•The colored customer
One night at CompUSA I chatted with another customer, a young Hispanic woman. I bought my Kensington saddlebag for my TiBook during that trip. She tried to buy a laptop. They took her credit card into a back room used as the security office. The clerks, who consider me an old friend, told me the police had been called. Sensing something awry, the woman and her companions, two men, left the store without her card, hopped into their vehicle which was waiting with a driver outside, and sped off with a loud screech of the tires. I don't know whether Vancouver police ever caught up with them or not. From the looks of things, I had watched a fraudulent attempt to purchase a $1,700 item (it was a Windows laptop) fail. The suspicions of store personnel had been right.
However, there did not have to be any basis for a customer of color to be treated shabbily in that store. I know because I was followed by security and even had them check the validity of my credit card when I first began shopping there. (The then manager made it up to me with a gift card and free digital camera lessions after we had a discussion.) They may have forgotten, but I haven't. Today, at Silver Rights, there is a discussion of the assumptions that the determine why some people are likely to be suspected of or accused of breaking the law and others aren't.

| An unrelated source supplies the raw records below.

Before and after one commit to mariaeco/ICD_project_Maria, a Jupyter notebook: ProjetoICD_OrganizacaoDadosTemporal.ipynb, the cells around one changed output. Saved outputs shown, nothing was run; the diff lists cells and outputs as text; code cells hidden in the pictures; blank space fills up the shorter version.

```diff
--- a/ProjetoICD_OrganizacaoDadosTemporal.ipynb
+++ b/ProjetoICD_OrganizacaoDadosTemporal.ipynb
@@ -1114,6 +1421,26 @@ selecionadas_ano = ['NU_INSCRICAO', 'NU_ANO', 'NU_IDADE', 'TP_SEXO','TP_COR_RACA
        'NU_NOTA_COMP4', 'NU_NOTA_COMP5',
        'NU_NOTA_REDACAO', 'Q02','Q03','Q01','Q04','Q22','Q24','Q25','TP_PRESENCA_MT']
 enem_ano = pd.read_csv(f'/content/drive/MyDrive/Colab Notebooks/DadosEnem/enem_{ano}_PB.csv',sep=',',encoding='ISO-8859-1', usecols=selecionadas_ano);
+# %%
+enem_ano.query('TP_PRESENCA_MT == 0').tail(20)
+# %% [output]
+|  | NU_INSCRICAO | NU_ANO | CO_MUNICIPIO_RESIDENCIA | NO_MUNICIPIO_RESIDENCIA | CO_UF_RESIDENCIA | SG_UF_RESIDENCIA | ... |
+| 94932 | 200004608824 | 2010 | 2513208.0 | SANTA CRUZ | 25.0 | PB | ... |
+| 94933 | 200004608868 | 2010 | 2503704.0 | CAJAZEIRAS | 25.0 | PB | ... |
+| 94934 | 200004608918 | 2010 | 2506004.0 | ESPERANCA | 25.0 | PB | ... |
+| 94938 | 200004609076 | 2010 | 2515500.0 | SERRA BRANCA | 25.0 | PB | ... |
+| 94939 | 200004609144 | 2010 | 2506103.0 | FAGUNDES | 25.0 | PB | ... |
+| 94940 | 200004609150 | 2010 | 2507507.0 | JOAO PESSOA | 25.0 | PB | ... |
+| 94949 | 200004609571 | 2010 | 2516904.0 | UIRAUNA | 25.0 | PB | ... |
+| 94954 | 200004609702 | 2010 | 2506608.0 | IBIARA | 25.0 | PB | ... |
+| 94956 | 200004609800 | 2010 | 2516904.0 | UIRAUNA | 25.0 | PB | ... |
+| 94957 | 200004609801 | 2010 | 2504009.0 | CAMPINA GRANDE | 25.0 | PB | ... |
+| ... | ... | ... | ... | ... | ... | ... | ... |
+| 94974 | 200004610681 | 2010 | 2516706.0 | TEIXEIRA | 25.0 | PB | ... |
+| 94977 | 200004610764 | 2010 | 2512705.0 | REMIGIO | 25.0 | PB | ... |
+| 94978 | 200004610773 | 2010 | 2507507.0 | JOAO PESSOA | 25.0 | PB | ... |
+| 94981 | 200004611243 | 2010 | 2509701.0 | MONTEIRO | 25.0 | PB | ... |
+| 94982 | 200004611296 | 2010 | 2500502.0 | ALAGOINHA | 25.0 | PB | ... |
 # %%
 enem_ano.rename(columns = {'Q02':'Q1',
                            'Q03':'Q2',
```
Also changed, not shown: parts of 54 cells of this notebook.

•When libertarians party. . .
•Jim Henley of Unqualified Offerings and some other bloggers we virtually know attended a blogger bash May 23. The conversation sounds, um, interesting to liberal ears.
Blogarama After-Action - Enjoyable if somewhat sparsely attended time last night at the blog party. Much time talking with Julian Sanchez and Brink Lindsey. (Brink: "Am I still a neolibertarian, Jim?" Jim: "I don't know. Have you changed your mind about things?" But the conversation went uphill from there.) Marie Gryphon tried, with some success, to convince me that school vouchers were not simply the State's nose under a tent it hadn't managed to enter yet. Julian and I talked about Two Different Types of Libertarian (no, not pragmatic versus principled or paleo versus neo - a different schema I'll come back to.

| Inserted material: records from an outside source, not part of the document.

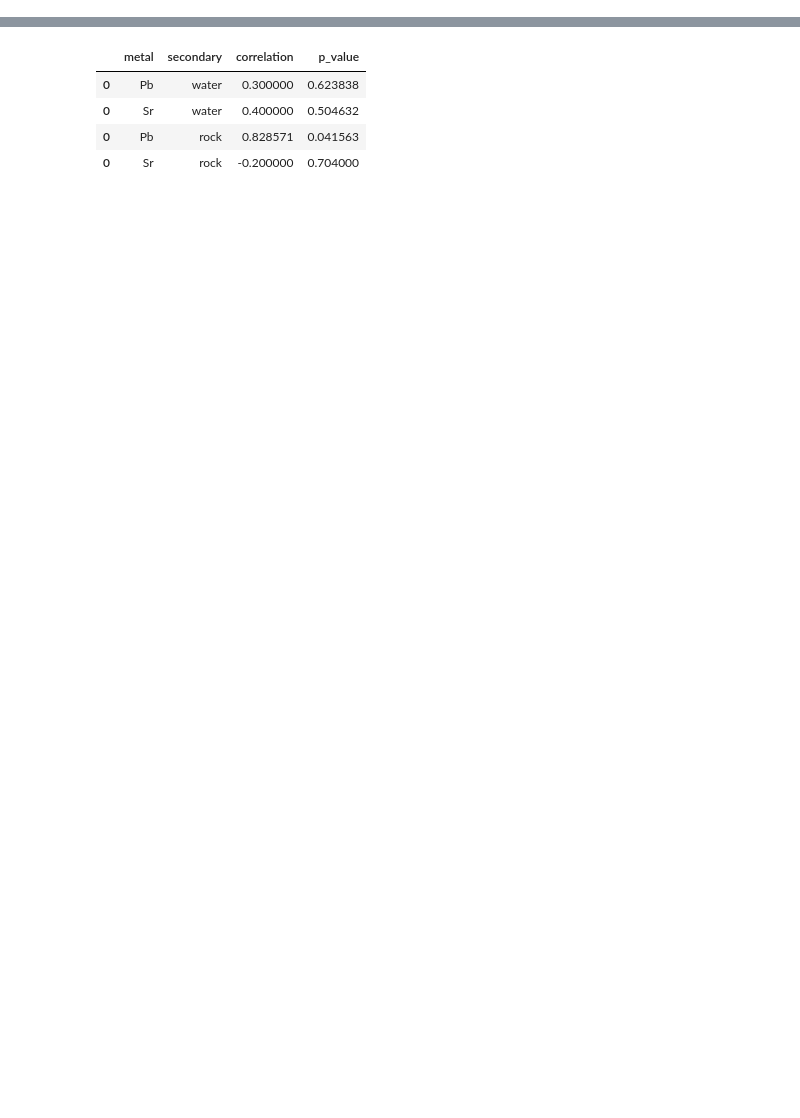
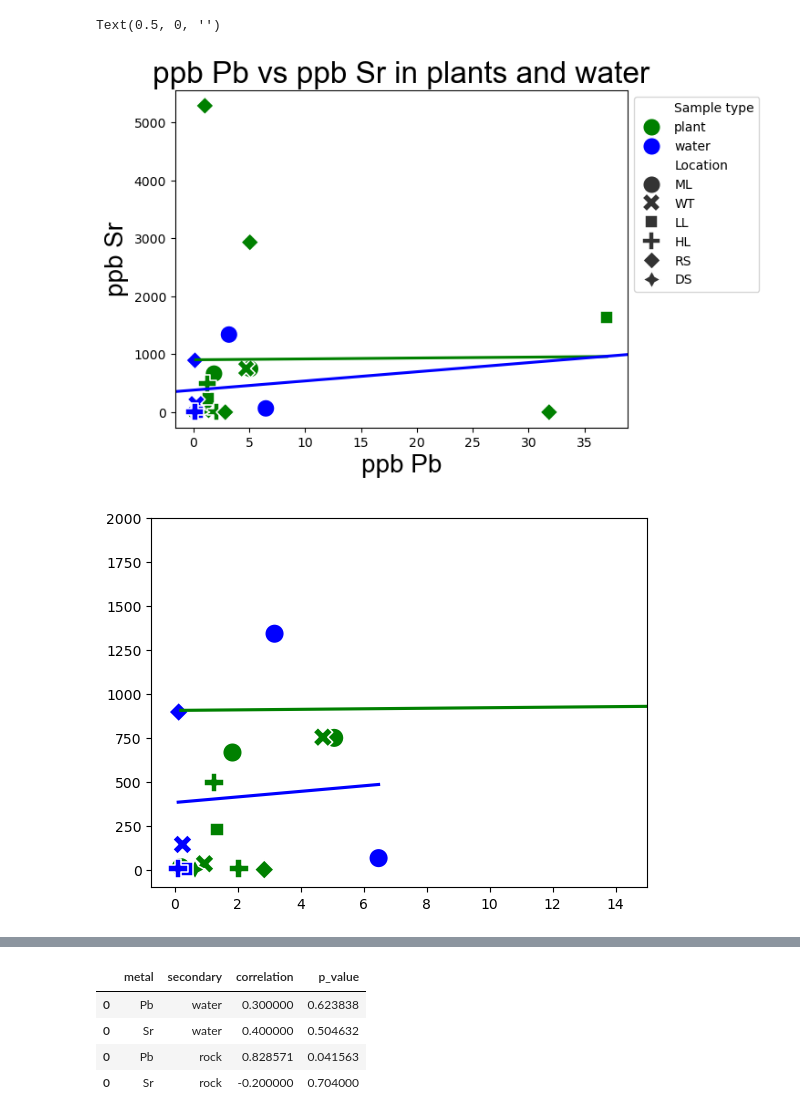
Before and after one commit to kaijif/emes-72-plant-chart, a Jupyter notebook: charts.ipynb, the cells around one changed output, grey strips where cells are left out. Saved outputs shown, nothing was run; the diff lists cells and outputs as text; code cells hidden in the pictures; blank space fills up the shorter version.

```diff
--- a/charts.ipynb
+++ b/charts.ipynb
@@ -46,0 +44,53 @@ for secondary in ['water', 'rock']:
+# %%
+from matplotlib import pyplot
+secondary = 'water'
+
+metals = ['Pb', 'Sr']
+palette = {"plant": "green", "water": "blue", "rock": "red"}
+
+
+secondary = 'water'
+fig, ax = plt.subplots()
+sns.regplot(data=df_reset[(df_reset['Sample type'] == 'plant')], color='green', x=f'ppb Pb', y=f'ppb Sr', ax=ax, ci=None, scatter=False)
+sns.regplot(data=df_reset[(df_reset['Sample type'] == secondary)], color='blue', x=f'ppb Pb', y=f'ppb Sr', ax=ax, ci=None, scatter=False, truncate=False)
+sns.scatterplot(x=f'ppb Pb', y=f'ppb Sr', data=df_reset[(df_reset['Sample type'] == 'plant') | (df_reset['Sample type'] == secondary)], hue='Sample type', palette=palette, style="Location", s=200)
+ax.set_title(f'ppb Pb vs ppb Sr in plants and {secondary}', font='Arial', fontsize=24)
+ax.set_ylabel('ppb Sr', font='Arial', fontsize=20)
+ax.set_xlabel('ppb Pb', font='Arial', fontsize=20)
+sns.move_legend(ax, "upper left", bbox_to_anchor=(1, 1))
+fig, ax = plt.subplots()
+sr_limit = 2000
+pb_limit = 15
+ax.set_xlim(-pb_limit/20, pb_limit)
+ax.set_ylim(-sr_limit/20, sr_limit)
+sns.regplot(data=df_reset[(df_reset['Sample type'] == 'plant')], color='green', x=f'ppb Pb', y=f'ppb Sr', ax=ax, ci=None, scatter=False)
+sns.regplot(data=df_reset[(df_reset['Sample type'] == secondary)], color='blue', x=f'ppb Pb', y=f'ppb Sr', ax=ax, ci=None, scatter=False)
+sns.scatterplot(x=f'ppb Pb', y=f'ppb Sr', data=df_reset[((df_reset['Sample type'] == 'plant') | (df_reset['Sample type'] == secondary)) & ((df_reset['ppb Sr'] < sr_limit) & (df_reset['ppb Pb'] < pb_limit))], hue='Sample type', palette=palette, style="Location", s=200, legend=False)
+ax.set_title(f'', font='Arial', fontsize=24)
+ax.set_ylabel('', font='Arial', fontsize=20)
+ax.set_xlabel('', font='Arial', fontsize=20)
+
+secondary = 'rock'
+fig, ax = plt.subplots()
+sns.regplot(data=df_reset[(df_reset['Sample type'] == 'plant')], color='green', x=f'ppb Pb', y=f'ppb Sr', ax=ax, ci=None, scatter=False, truncate=False)
+sns.regplot(data=df_reset[(df_reset['Sample type'] == secondary)], color='blue', x=f'ppb Pb', y=f'ppb Sr', ax=ax, ci=None, scatter=False)
+sns.scatterplot(x=f'ppb Pb', y=f'ppb Sr', data=df_reset[(df_reset['Sample type'] == 'plant') | (df_reset['Sample type'] == secondary)], hue='Sample type', palette=palette, style="Location", s=200)
+ax.set_title(f'ppb Pb vs ppm Sr in plants and {secondary}', font='Arial', fontsize=24)
+ax.set_ylabel('ppm Sr', font='Arial', fontsize=20)
+ax.set_xlabel('ppb Pb', font='Arial', fontsize=20)
+sns.move_legend(ax, "upper left", bbox_to_anchor=(1, 1))
+sr_limit = 1400
+pb_limit = 20000
+fig, ax = plt.subplots()
+# ax.set_xlim(-pb_limit/20, pb_limit)
+# ax.set_ylim(-sr_limit/20, sr_limit)
+sns.regplot(data=df_reset[(df_reset['Sample type'] == 'plant')], color='green', x=f'ppb Pb', y=f'ppb Sr', ax=ax, ci=None, scatter=False, truncate=False)
+sns.regplot(data=df_reset[(df_reset['Sample type'] == secondary)], color='red', x=f'ppb Pb', y=f'ppb Sr', ax=ax, ci=None, scatter=False)
+sns.scatterplot(x=f'ppb Pb', y=f'ppb Sr', data=df_reset[((df_reset['Sample type'] == 'plant') | (df_reset['Sample type'] == secondary)) & ((df_reset['ppb Sr'] < sr_limit) & (df_reset['ppb Pb'] < pb_limit))], hue='Sample type', palette=palette, style="Location", s=200, legend=False)
+ax.set_title(f'', font='Arial', fontsize=24)
+ax.set_ylabel('', font='Arial', fontsize=16)
+ax.set_xlabel('', font='Arial', fontsize=16)
+# %% [output]
+Text(0.5, 0, '')
+[figure, added]
+[figure, added]
```
Also changed, not shown: parts of 9 cells of this notebook, 6 other files.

I wonder if they discussed John Lott.
•Democrat does not mean dove
Simon at To the point has suspicions that some Democratic Congress people are succumbing to invasion fever.
In case you thought the Democrats were a brake on power in DC, the AP reminds us that Dems can be as nuttily hawkish as the GOP. The article, "Lawmakers say Iran's Rulers Should be Removed", quotes our Dems in power:
Rep. Jane Harman of California, ranking Democrat on Goss' committee, said she considered Iran ``more of a clear and present danger than Iraq last year'' but wants a diplomatic focus.
Sen. Joe Lieberman, D-Conn., a Democratic presidential hopeful who strongly backed the Iraq war, said ``regime change'' is the answer in Iran. He said he was not suggesting U.S. military action because of the pro-American attitudes of many Iranians.
Though those remarks are carefully phrased, Simon believes some Democratic politicians can be persuaded to support another invasion -- too easily. I agree.
•Medicaid cap will have wide impact
Most middle-class people will benefit, albeit nominally, from the tax cut package just passed. But, what about the low-income and the poor? They won't. Many fall within the 10 percent tax bracket. Others don't make enough money to owe taxes. But, the Bush administration has a gift for them -- a cap on Medicaid. They will no longer be eligibile for health benefits for their children in some cases. However, this is the kind of present that can be shared. Many middle-class people rely on Medicaid for care of elderly relatives in nursing homes. This could effect you. Read about the administration's proposal to cap Medicaid here.